TORONTO – The economic benefits appear to be massive. Now the main question is whether the federal government will approve it this time.
Nearly a year after Ottawa rejected Taseko Mines Ltd.’s Prosperity project in central British Columbia, the company is highlighting a third-party economic study that shows the proposed mine would increase real gross domestic product in Canada by $11-billion over the next two decades, while creating an estimated 71,000 jobs.
The study, prepared by the Centre for Spatial Economics, also suggests government revenue would rise by $9.8-billion over the life of the mine, and the B.C. population would grow by an estimated 5,400.
“It just shows you the kind of economic impact one mine can have. It’s unreal,” Taseko chief executive Russell Hallbauer said. Prosperity, 125 kilometres southwest of Williams Lake, is already one of the most controversial mining projects in Canadian history, well before any shovel has been put into the ground.

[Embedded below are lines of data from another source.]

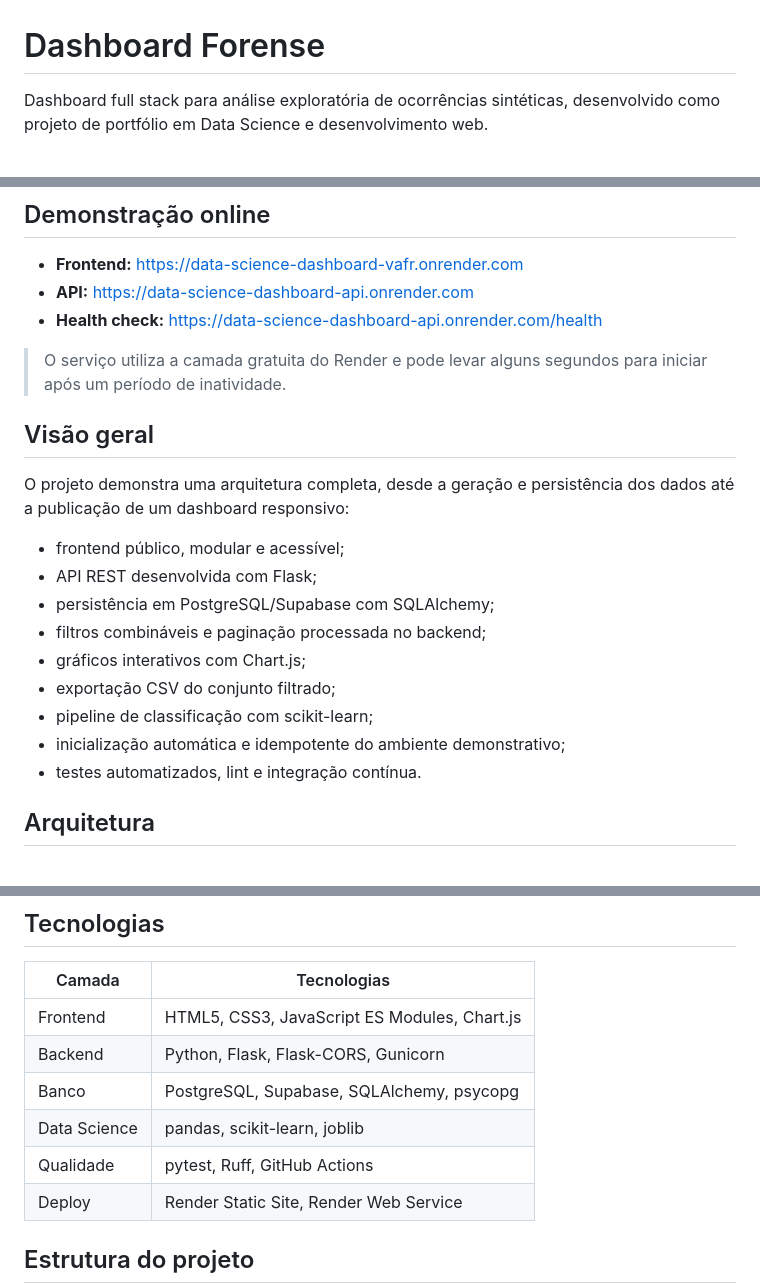
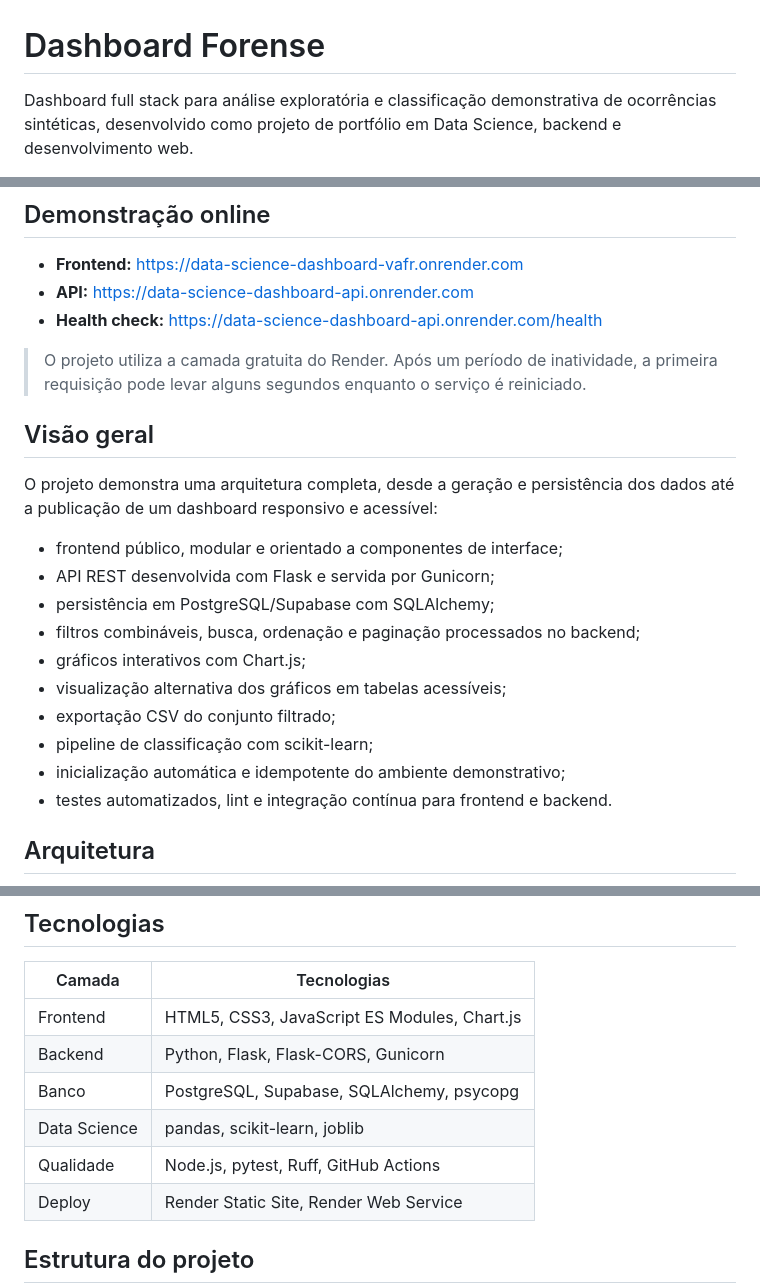
Before and after one commit to Riclacper/data-Science-Dashboard, a Markdown page: README.md, 3 parts joined by grey strips. GitHub-like rendering.

```diff
--- a/README.md
+++ b/README.md
@@ -1,6 +1,6 @@
 # Dashboard Forense
 
-Dashboard full stack para análise exploratória de ocorrências sintéticas, desenvolvido como projeto de portfólio em Data Science e desenvolvimento web.
+Dashboard full stack para análise exploratória e classificação demonstrativa de ocorrências sintéticas, desenvolvido como projeto de portfólio em Data Science, backend e desenvolvimento web.
 
 [![CI](https://github.com/Riclacper/data-Science-Dashboard/actions/workflows/ci.yml/badge.svg)](https://github.com/Riclacper/data-Science-Dashboard/actions/workflows/ci.yml)
 [![Python](https://img.shields.io/badge/Python-3.10%2B-3776AB)](https://www.python.org/)
@@ -14,21 +15,22 @@ Dashboard full stack para análise exploratória de ocorrências sintéticas, de
 - **API:** https://data-science-dashboard-api.onrender.com
 - **Health check:** https://data-science-dashboard-api.onrender.com/health
 
-> O serviço utiliza a camada gratuita do Render e pode levar alguns segundos para iniciar após um período de inatividade.
+> O projeto utiliza a camada gratuita do Render. Após um período de inatividade, a primeira requisição pode levar alguns segundos enquanto o serviço é reiniciado.
 
 ## Visão geral
 
-O projeto demonstra uma arquitetura completa, desde a geração e persistência dos dados até a publicação de um dashboard responsivo:
+O projeto demonstra uma arquitetura completa, desde a geração e persistência dos dados até a publicação de um dashboard responsivo e acessível:
 
-- frontend público, modular e acessível;
-- API REST desenvolvida com Flask;
+- frontend público, modular e orientado a componentes de interface;
+- API REST desenvolvida com Flask e servida por Gunicorn;
 - persistência em PostgreSQL/Supabase com SQLAlchemy;
-- filtros combináveis e paginação processada no backend;
+- filtros combináveis, busca, ordenação e paginação processados no backend;
 - gráficos interativos com Chart.js;
+- visualização alternativa dos gráficos em tabelas acessíveis;
 - exportação CSV do conjunto filtrado;
 - pipeline de classificação com scikit-learn;
 - inicialização automática e idempotente do ambiente demonstrativo;
-- testes automatizados, lint e integração contínua.
+- testes automatizados, lint e integração contínua para frontend e backend.
 
 ## Arquitetura
 
@@ -89,7 +138,7 @@ Os nomes, endereços, equipes e demais informações são fictícios. As métric
 | Backend | Python, Flask, Flask-CORS, Gunicorn |
 | Banco | PostgreSQL, Supabase, SQLAlchemy, psycopg |
 | Data Science | pandas, scikit-learn, joblib |
-| Qualidade | pytest, Ruff, GitHub Actions |
+| Qualidade | Node.js, pytest, Ruff, GitHub Actions |
 | Deploy | Render Static Site, Render Web Service |
 
 ## Estrutura do projeto
```
Also changed, not shown: other parts of README.md (+77 -12 lines).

The B.C. government approved the proposed coppergold mine, seeing it as a cornerstone in a new era of mine construction in the province. But then Ottawa rejected it last November on environmental grounds, citing Taseko’s plan to drain a 111-hectare body of water called Fish Lake.
That triggered a controversy over how the two governments could come to different conclusions when given the same information. There was even a probe over a potential leak of Ottawa’s decision, though that went nowhere.
Taseko had to go back to the drawing board. In June of this year, the Vancouver-based company submitted a new mine plan for Prosperity (now dubbed New Prosperity) that would save Fish Lake at a cost of about $300-million.
For the rest of this article, please go to the National Post/Financial Post website: http://www.financialpost.com/todays-paper/Taseko+floats+second+plan+site/5571374/story.html